With the season over, dairy farmers were looking forward to a profitable next season and a break over the drying off period. For many this is now a distant dream with generations of development work now washed away and a winter of hard work ahead.
I have always felt that when it comes to mental stress it is hard to get past droughts as the leading cause of worry. But at least with droughts once the rains do come then nature tends to do the hard work for you. Floods are a whole different scenario.
Stressful to the extreme while happening, although normally for a limited period. Then when the water subsides there's a whole lot of graft and decision making on how best to rectify the situation and get properties into a productive state and able to support animals again.
While the focus has been on dairy farms, the flooding also affected livestock and arable as well with the Lees Valley (against the ranges North of Oxford) still isolated as are farms up the Rakaia Gorge.
Perhaps the biggest compounded aspect of the floods is the amount of feed destroyed for animals to get them through the winter and beyond. As a result of the dry summer and autumn feed in the form of baleage and hay was in short supply before the droughts and what was being traded was selling for a premium. Most farmers produce their own saved feed to avoid being reliant on traded feed but there are most years still a reasonable surplus being traded among livestock owners to top up supplies.
This year prior to the floods there was next to none.
As plenty of photos and TV scenes have shown, large amounts of crops (kales etc) and stored bales have been washed away and crops flattened and buried under silt. No doubt the farming community will rally around to try and make the best of a bad situation by making feed available from other areas, provide grazing and help each other restore what damage to farms they can. But for the Canterbury province it is going to take more than a season to put the impacts of this behind it.
With the government declaring a (medium) adverse event, $500,000 has been freed up for Rural Support groups to assist. While the amount has been called “paltry” it is probably too soon to try and assess what and where the real needs are and so more government assistance will be required.
After Bola the government of the day was generous in what it provided in cash support to many of those affected by the floods. However, after the event was over and repairs done the general tenure of the day was that financial support of the scale the Gisborne region received at the time would unlikely to be repeated.
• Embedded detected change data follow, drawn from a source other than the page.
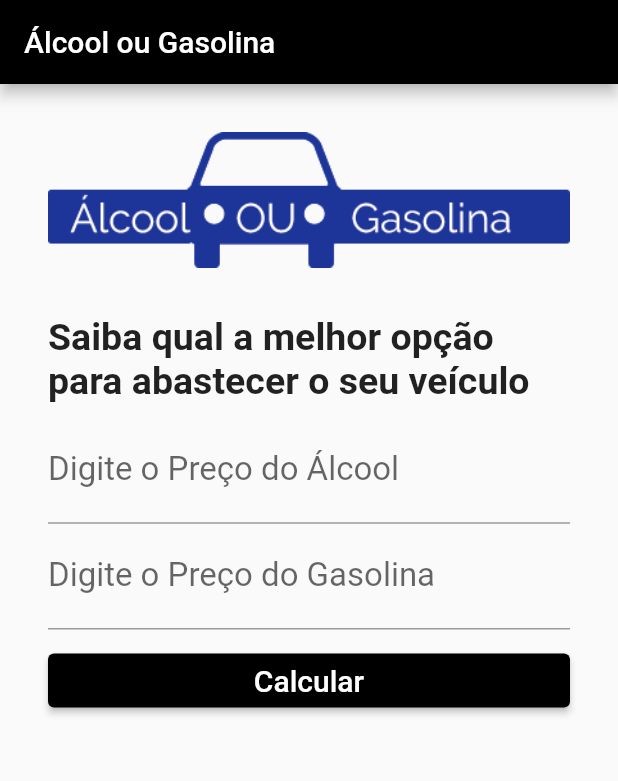
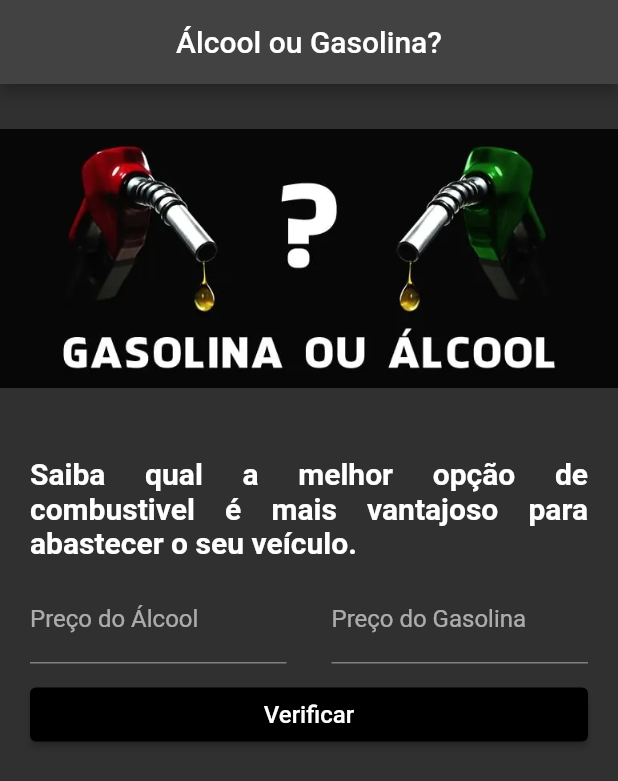
Before and after one commit to ItsonStos/AlcoolGasolina, a Flutter app: the screen it shows after launch, on a phone screen of 412 x 824 dp. Shown: the top 781 px of the screen. Run offline on Flutter 3.47's test engine with Material 2 defaults, Android fonts, the phone set to English and light mode, and no system bars.

```diff
--- a/analysis_options.yaml
+++ b/analysis_options.yaml
@@ -1,29 +1,8 @@
-# This file configures the analyzer, which statically analyzes Dart code to
-# check for errors, warnings, and lints.
-#
-# The issues identified by the analyzer are surfaced in the UI of Dart-enabled
-# IDEs (https://dart.dev/tools#ides-and-editors). The analyzer can also be
-# invoked from the command line by running `flutter analyze`.
-
-# The following line activates a set of recommended lints for Flutter apps,
-# packages, and plugins designed to encourage good coding practices.
 include: package:flutter_lints/flutter.yaml
 
 linter:
-  # The lint rules applied to this project can be customized in the
-  # section below to disable rules from the `package:flutter_lints/flutter.yaml`
-  # included above or to enable additional rules. A list of all available lints
-  # and their documentation is published at
-  # https://dart-lang.github.io/linter/lints/index.html.
-  #
-  # Instead of disabling a lint rule for the entire project in the
-  # section below, it can also be suppressed for a single line of code
-  # or a specific dart file by using the `// ignore: name_of_lint` and
-  # `// ignore_for_file: name_of_lint` syntax on the line or in the file
-  # producing the lint.
   rules:
-    # avoid_print: false  # Uncomment to disable the `avoid_print` rule
-    # prefer_single_quotes: true  # Uncomment to enable the `prefer_single_quotes` rule
-
-# Additional information about this file can be found at
-# https://dart.dev/guides/language/analysis-options
+    avoid_print: false
+    prefer_single_quotes: true
+    always_use_package_imports: true
+    use_build_context_synchronously: false
--- a/lib/Home.dart
+++ /dev/null
@@ -1,106 +0,0 @@
-import 'package:flutter/material.dart';
-
-class Home extends StatefulWidget {
-  const Home({Key? key}) : super(key: key);
-
-  @override
-  State<Home> createState() => _HomeState();
-}
-
-class _HomeState extends State<Home> {
-  TextEditingController _controllerAlcool = TextEditingController();
-  TextEditingController _controllerGasolina = TextEditingController();
-
-  String _textoResultado = '';
-
-  void _calcular() {
-    double precoAlcool = double.parse(_controllerAlcool.text);
-    double precoGasolina = double.parse(_controllerGasolina.text);
-
-    if (precoAlcool == null || precoGasolina == null) {
-      setState(() {
-        _textoResultado =
-            'Preço inválido, digite um valor maior que 0 e utilizando (.)';
-      });
-    } else {
-      if ((precoAlcool / precoGasolina) <= 0.7) {
-        setState(() {
-          _textoResultado = 'Abasteça com gasolina';
-        });
-      } else {
-        setState(() {
-          _textoResultado = 'Abasteça com álcool';
-        });
-      }
-    }
-  }
-
-  void _limparCampos() {}
-
-  @override
-  Widget build(BuildContext context) {
-    return Scaffold(
-      appBar: AppBar(
-        title: Text('Álcool ou Gasolina'),
-        backgroundColor: Colors.black,
-      ),
-      body: Container(
-        child: SingleChildScrollView(
-          padding: EdgeInsets.all(32),
-          child: Column(
-            crossAxisAlignment: CrossAxisAlignment.stretch,
-            children: [
-              Padding(
-                padding: EdgeInsets.only(bottom: 32),
-                child: Image.asset("images/logo.png"),
-              ),
-              Padding(
-                padding: EdgeInsets.only(bottom: 10),
-                child: Text(
-                  "Saiba qual a melhor opção para abastecer o seu veículo",
-                  style: TextStyle(fontSize: 25, fontWeight: FontWeight.bold),
-                ),
-              ),
-              TextField(
-                keyboardType: TextInputType.number,
-                decoration:
-                    InputDecoration(labelText: "Digite o Preço do Álcool"),
-                style: TextStyle(fontSize: 22),
-                controller: _controllerAlcool,
-              ),
-              TextField(
-                keyboardType: TextInputType.number,
-                decoration:
-                    InputDecoration(labelText: "Digite o Preço do Gasolina"),
-                style: TextStyle(fontSize: 22),
-                controller: _controllerGasolina,
-              ),
-              Padding(
-                padding: EdgeInsets.only(top: 10),
-                child: ElevatedButton(
-                  onPressed: _calcular,
-                  child: Text(
-                    'Calcular',
-                    style: TextStyle(fontSize: 20),
-                  ),
-                  style: ElevatedButton.styleFrom(
-                    primary: Colors.black,
-                    onPrimary: Colors.white,
-                  ),
-                  //padding: EdgeInsets.all(15),
-                ),
-              ),
-              Padding(
-                padding: EdgeInsets.only(top: 20),
-                child: Text(
-                  _textoResultado,
-                  style: TextStyle(fontSize: 22, fontWeight: FontWeight.bold),
-                ),
-              )
-            ],
-          ),
-        ),
-      ),
-    );
-  }
-}
--- /dev/null
+++ b/lib/home_screen.dart
@@ -0,0 +1,132 @@
+import 'package:flutter/material.dart';
+
+class HomeScreen extends StatefulWidget {
+  const HomeScreen({Key? key}) : super(key: key);
+
+  @override
+  State<HomeScreen> createState() => _HomeScreenState();
+}
+
+class _HomeScreenState extends State<HomeScreen> {
+  final TextEditingController _controllerAlcool = TextEditingController();
+  final TextEditingController _controllerGasolina = TextEditingController();
+
+  String _textoResultado = '';
+
+  void _calcular() {
+    double precoAlcool = double.tryParse(_controllerAlcool.text) ?? 0;
+    double precoGasolina = double.tryParse(_controllerGasolina.text) ?? 0;
+
+    if (precoGasolina <= 0) {
+      setState(() {
+        _textoResultado = 'Preço inválido, digite um valor maior que 0 e utilizando (.)';
+      });
+    } else {
+      if ((precoAlcool / precoGasolina) >= 0.7) {
+        setState(() {
+          _textoResultado = 'Abasteça com gasolina';
+        });
+      } else {
+        setState(() {
+          _textoResultado = 'Abasteça com álcool';
+        });
+      }
+      FocusManager.instance.primaryFocus?.unfocus();
+      //limparCampos();
+    }
+  }
+
+  void limparCampos() {
+    _controllerAlcool.text = '';
+    _controllerGasolina.text = '';
+  }
+
+  @override
+  Widget build(BuildContext context) {
+    return Scaffold(
+      appBar: AppBar(
+        title: const Text('Álcool ou Gasolina?',
+        textAlign: TextAlign.right,
+        ),
+        centerTitle: true,
+      ),
+      body: Column(
+        children: [
+          Padding(
+            padding: const EdgeInsets.symmetric(vertical: 30),
+            child: Image.asset(
+              'images/gasolina-alcool.png'
+              //'images/logo.png',
+            ),
+          ),
+          Expanded(
+            child: ListView(
+              shrinkWrap: true,
+              padding: const EdgeInsets.symmetric(vertical: 16, horizontal: 20),
+              children: [
+                const Padding(
+                  padding: EdgeInsets.only(bottom: 10),
+                  child: Text(
+                    'Saiba qual a melhor opção de combustivel é mais vantajoso para abastecer o seu veículo.',
+                    style: TextStyle(
+                      fontWeight: FontWeight.bold,
+                      fontSize: 20,
+                    ),
+                    textAlign: TextAlign.justify,
+                  ),
+                ),
+                Row(
+                  children: [
+                    Expanded(
+                      child: TextField(
+                        controller: _controllerAlcool,
+                        keyboardType: TextInputType.number,
+                        decoration: const InputDecoration(labelText: 'Preço do Álcool', hintText: 'Digite aqui'),
+                      ),
+                    ),
+                    const SizedBox(width: 30),
+                    Expanded(
+                      child: TextField(
+                        controller: _controllerGasolina,
+                        keyboardType: TextInputType.number,
+                        decoration: const InputDecoration(
+                          labelText: 'Preço do Gasolina',
+                          hintText: 'Digite aqui',
+                        ),
+                      ),
+                    ),
+                  ],
+                ),
+                Padding(
+                  padding: const EdgeInsets.only(top: 10),
+                  child: ElevatedButton(
+                    onPressed: _calcular,
+                    style: ElevatedButton.styleFrom(
+                      primary: Colors.black,
+                      onPrimary: Colors.white,
+                    ),
+                    child: const Text(
+                      'Verificar',
+                      style: TextStyle(fontSize: 16),
+                    ),
+                  ),
+                ),
+                Padding(
+                  padding: const EdgeInsets.only(top: 20),
+                  child: Text(
+                    _textoResultado,
+                    style: const TextStyle(fontWeight: FontWeight.bold,
+                    fontSize: 25,
+                    ),
+                    textAlign: TextAlign.center,
+                  ),
+                ),
+              ],
+            ),
+          ),
+        ],
+      ),
+
+    );
+  }
+}
--- a/lib/main.dart
+++ b/lib/main.dart
@@ -1,7 +1,11 @@
 import 'package:flutter/material.dart';
-import 'package:flutter_alcool_gasolina_/Home.dart';
+import 'package:flutter_alcool_gasolina/home_screen.dart';
 
-void main() => runApp(const MaterialApp(
+void main() =>
+   runApp(
+    MaterialApp(
       debugShowCheckedModeBanner: false,
-      home: Home(),
-    ));
+      theme: ThemeData.dark(),
+      home: const HomeScreen(),
+    ),
+  );
--- a/pubspec.yaml
+++ b/pubspec.yaml
@@ -1,4 +1,4 @@
-name: flutter_alcool_gasolina_
+name: flutter_alcool_gasolina
 description: A new Flutter project.
 
 # The following line prevents the package from being accidentally published to
@@ -63,6 +63,8 @@ flutter:
   #   - images/a_dot_ham.jpeg
   assets:
   - images/logo.png
+  - images/gasolina-alcool.png
+  - images/alcool.png
 
   # An image asset can refer to one or more resolution-specific "variants", see
   # https://flutter.dev/assets-and-images/#resolution-aware
```
Also changed, not shown: images/alcool.png (added), images/gasolina-alcool.png (added), 6 other files.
As a result, New Zealand farmers have become (if they were not already) more resilient to natural events and not reliant on Government handouts. (New Zealand Farmers receive the least financial support of any OECD country).
The Christchurch earthquakes perhaps tested the government attitude to offering financial support although what came from government was more in the form of supporting failed insurance companies (AMI) and funding to support councils and provide funding for “cornerstone projects”.
So, what can those affected this time around?
Government likely will provide assistance for roading and destroyed public infrastructure, put more funding into the Rural Support networks to help with stress and mental health, perhaps assist in helping to get labour to get fences and buildings cleaned up, not that there is a lot of available labour. But beyond this I wouldn’t be holding my breath. It is no longer the New Zealand way, good, bad or otherwise.
What casualties emerge from this be it urban or rural will take time to reveal. The rest of the country must be getting a bit tired of Canterbury continually hogging the limelight. But I can assure them we could do without it (except perhaps regarding rugby).
The GDT took place again this week and very little movement occurred with WMP, SMP and Cheddar all down by -0.5%. Butter is a little concerning dropping -5.4% which has it now at levels similar to January 2021.
With the season all but over it is looking likely that total milk production will be up around 2.5%, setting a new national record. This is particularly heartening given that cow numbers are decreasing and generally inputs are lower.
Perhaps this is a signal that dairy farmers are responding to calls to feed less cows more and everyone is winning.
Given that this week includes “World Milk Day” (setup by the FAO who recognise the value of milk in diet) Dr Tim Mackle CEO of DairyNZ was quick to point out that dairy products in New Zealand have lower emissions footprints than our competitors and financially contributes around “with flow-on effects have meant the total economic contribution from dairy was around $42 billion this season”.
So, while recognising there is still considerable movement to be had in areas it is difficult to see how New Zealand’s standard of living could be maintained without it.